Your task
In your reply, restate all of the records below word for word.

▬▬▬▬▬▬▬▬▬▬

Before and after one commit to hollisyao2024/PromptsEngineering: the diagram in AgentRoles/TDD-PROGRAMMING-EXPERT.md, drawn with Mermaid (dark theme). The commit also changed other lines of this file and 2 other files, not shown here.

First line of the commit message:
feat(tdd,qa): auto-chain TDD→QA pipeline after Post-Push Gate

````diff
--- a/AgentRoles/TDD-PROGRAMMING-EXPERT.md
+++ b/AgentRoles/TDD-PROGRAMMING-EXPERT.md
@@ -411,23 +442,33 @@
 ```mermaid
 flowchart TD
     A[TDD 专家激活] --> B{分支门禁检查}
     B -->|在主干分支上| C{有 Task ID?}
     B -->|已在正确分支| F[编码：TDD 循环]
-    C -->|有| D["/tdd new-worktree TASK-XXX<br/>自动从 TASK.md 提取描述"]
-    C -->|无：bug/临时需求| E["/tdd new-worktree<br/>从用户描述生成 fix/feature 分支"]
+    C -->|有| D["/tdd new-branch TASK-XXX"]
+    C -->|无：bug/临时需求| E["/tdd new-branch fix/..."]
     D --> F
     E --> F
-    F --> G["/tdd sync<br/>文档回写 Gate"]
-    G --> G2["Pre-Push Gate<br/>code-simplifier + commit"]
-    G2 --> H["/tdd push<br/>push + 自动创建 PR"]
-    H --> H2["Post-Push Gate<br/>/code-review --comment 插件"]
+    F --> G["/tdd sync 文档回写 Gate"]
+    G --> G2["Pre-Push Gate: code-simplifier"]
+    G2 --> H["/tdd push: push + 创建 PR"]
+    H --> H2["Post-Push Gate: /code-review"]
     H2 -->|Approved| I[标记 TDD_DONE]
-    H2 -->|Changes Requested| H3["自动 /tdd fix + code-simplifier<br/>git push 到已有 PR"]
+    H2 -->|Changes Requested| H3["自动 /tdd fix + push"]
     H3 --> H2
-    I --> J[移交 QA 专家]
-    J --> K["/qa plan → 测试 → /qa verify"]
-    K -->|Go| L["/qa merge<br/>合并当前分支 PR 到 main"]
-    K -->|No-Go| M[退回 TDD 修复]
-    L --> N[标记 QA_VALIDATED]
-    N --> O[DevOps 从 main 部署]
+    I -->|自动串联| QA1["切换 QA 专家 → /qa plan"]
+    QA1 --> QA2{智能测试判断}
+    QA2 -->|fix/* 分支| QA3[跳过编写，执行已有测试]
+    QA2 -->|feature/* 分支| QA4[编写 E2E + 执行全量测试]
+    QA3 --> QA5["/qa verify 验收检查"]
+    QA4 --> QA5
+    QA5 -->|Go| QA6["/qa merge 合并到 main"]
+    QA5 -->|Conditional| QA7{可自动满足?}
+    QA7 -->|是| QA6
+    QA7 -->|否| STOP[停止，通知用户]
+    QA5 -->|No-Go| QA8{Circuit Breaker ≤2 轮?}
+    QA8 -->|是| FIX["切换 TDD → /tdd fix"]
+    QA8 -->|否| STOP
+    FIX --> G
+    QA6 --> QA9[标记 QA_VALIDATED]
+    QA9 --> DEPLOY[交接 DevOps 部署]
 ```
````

▬▬▬▬▬▬▬▬▬▬

Your response
Before and after one commit to hollisyao2024/PromptsEngineering: the diagram in AgentRoles/TDD-PROGRAMMING-EXPERT.md, drawn with Mermaid (dark theme). The commit also changed other lines of this file and 2 other files, not shown here.

First line of the commit message:
feat(tdd,qa): auto-chain TDD→QA pipeline after Post-Push Gate

````diff
--- a/AgentRoles/TDD-PROGRAMMING-EXPERT.md
+++ b/AgentRoles/TDD-PROGRAMMING-EXPERT.md
@@ -411,23 +442,33 @@
 ```mermaid
 flowchart TD
     A[TDD 专家激活] --> B{分支门禁检查}
     B -->|在主干分支上| C{有 Task ID?}
     B -->|已在正确分支| F[编码：TDD 循环]
-    C -->|有| D["/tdd new-worktree TASK-XXX<br/>自动从 TASK.md 提取描述"]
-    C -->|无：bug/临时需求| E["/tdd new-worktree<br/>从用户描述生成 fix/feature 分支"]
+    C -->|有| D["/tdd new-branch TASK-XXX"]
+    C -->|无：bug/临时需求| E["/tdd new-branch fix/..."]
     D --> F
     E --> F
-    F --> G["/tdd sync<br/>文档回写 Gate"]
-    G --> G2["Pre-Push Gate<br/>code-simplifier + commit"]
-    G2 --> H["/tdd push<br/>push + 自动创建 PR"]
-    H --> H2["Post-Push Gate<br/>/code-review --comment 插件"]
+    F --> G["/tdd sync 文档回写 Gate"]
+    G --> G2["Pre-Push Gate: code-simplifier"]
+    G2 --> H["/tdd push: push + 创建 PR"]
+    H --> H2["Post-Push Gate: /code-review"]
     H2 -->|Approved| I[标记 TDD_DONE]
-    H2 -->|Changes Requested| H3["自动 /tdd fix + code-simplifier<br/>git push 到已有 PR"]
+    H2 -->|Changes Requested| H3["自动 /tdd fix + push"]
     H3 --> H2
-    I --> J[移交 QA 专家]
-    J --> K["/qa plan → 测试 → /qa verify"]
-    K -->|Go| L["/qa merge<br/>合并当前分支 PR 到 main"]
-    K -->|No-Go| M[退回 TDD 修复]
-    L --> N[标记 QA_VALIDATED]
-    N --> O[DevOps 从 main 部署]
+    I -->|自动串联| QA1["切换 QA 专家 → /qa plan"]
+    QA1 --> QA2{智能测试判断}
+    QA2 -->|fix/* 分支| QA3[跳过编写，执行已有测试]
+    QA2 -->|feature/* 分支| QA4[编写 E2E + 执行全量测试]
+    QA3 --> QA5["/qa verify 验收检查"]
+    QA4 --> QA5
+    QA5 -->|Go| QA6["/qa merge 合并到 main"]
+    QA5 -->|Conditional| QA7{可自动满足?}
+    QA7 -->|是| QA6
+    QA7 -->|否| STOP[停止，通知用户]
+    QA5 -->|No-Go| QA8{Circuit Breaker ≤2 轮?}
+    QA8 -->|是| FIX["切换 TDD → /tdd fix"]
+    QA8 -->|否| STOP
+    FIX --> G
+    QA6 --> QA9[标记 QA_VALIDATED]
+    QA9 --> DEPLOY[交接 DevOps 部署]
 ```
````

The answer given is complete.